▶ Problem details
Could you give back every record below exactly, leaving out the pictures?

_____

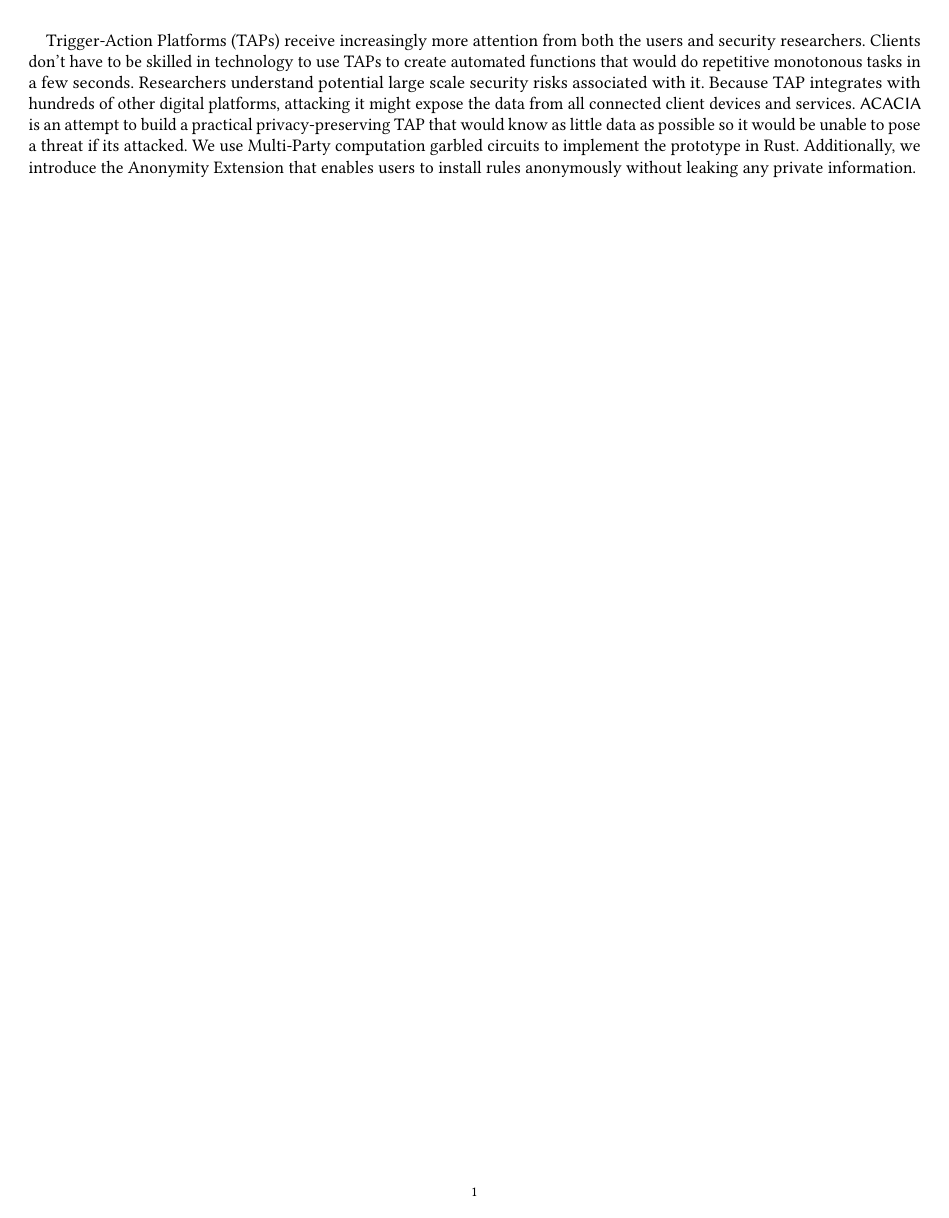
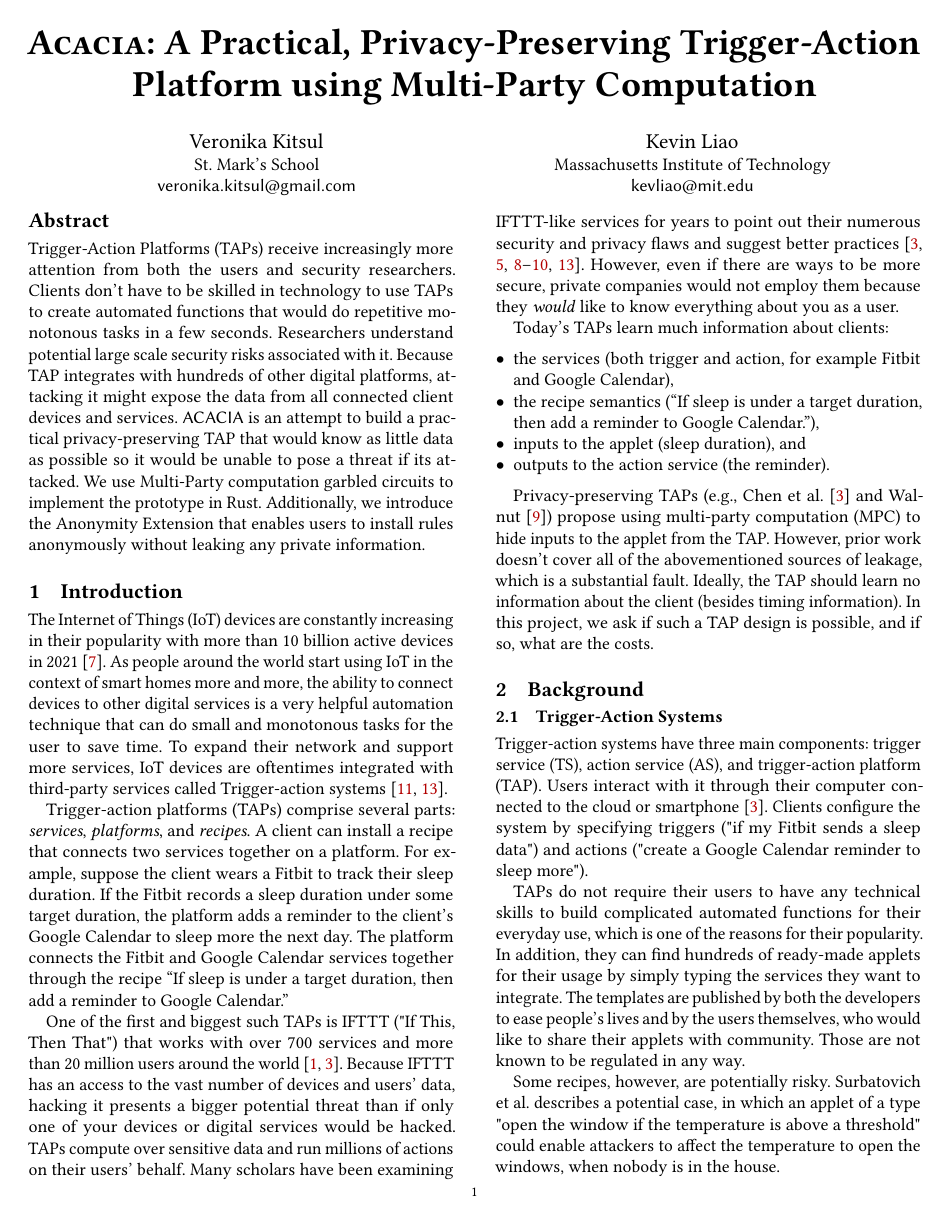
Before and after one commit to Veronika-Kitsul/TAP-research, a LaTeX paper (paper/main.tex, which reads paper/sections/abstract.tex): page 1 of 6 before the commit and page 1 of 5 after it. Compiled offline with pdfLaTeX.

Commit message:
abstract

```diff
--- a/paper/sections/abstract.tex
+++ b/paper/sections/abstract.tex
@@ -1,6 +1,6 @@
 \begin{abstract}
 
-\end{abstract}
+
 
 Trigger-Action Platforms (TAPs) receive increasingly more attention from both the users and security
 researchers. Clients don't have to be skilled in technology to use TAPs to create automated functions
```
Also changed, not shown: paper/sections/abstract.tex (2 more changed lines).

_____

▶ Response area
Before and after one commit to Veronika-Kitsul/TAP-research, a LaTeX paper (paper/main.tex, which reads paper/sections/abstract.tex): page 1 of 6 before the commit and page 1 of 5 after it. Compiled offline with pdfLaTeX.

Commit message:
abstract

```diff
--- a/paper/sections/abstract.tex
+++ b/paper/sections/abstract.tex
@@ -1,6 +1,6 @@
 \begin{abstract}
 
-\end{abstract}
+
 
 Trigger-Action Platforms (TAPs) receive increasingly more attention from both the users and security
 researchers. Clients don't have to be skilled in technology to use TAPs to create automated functions
```
Also changed, not shown: paper/sections/abstract.tex (2 more changed lines).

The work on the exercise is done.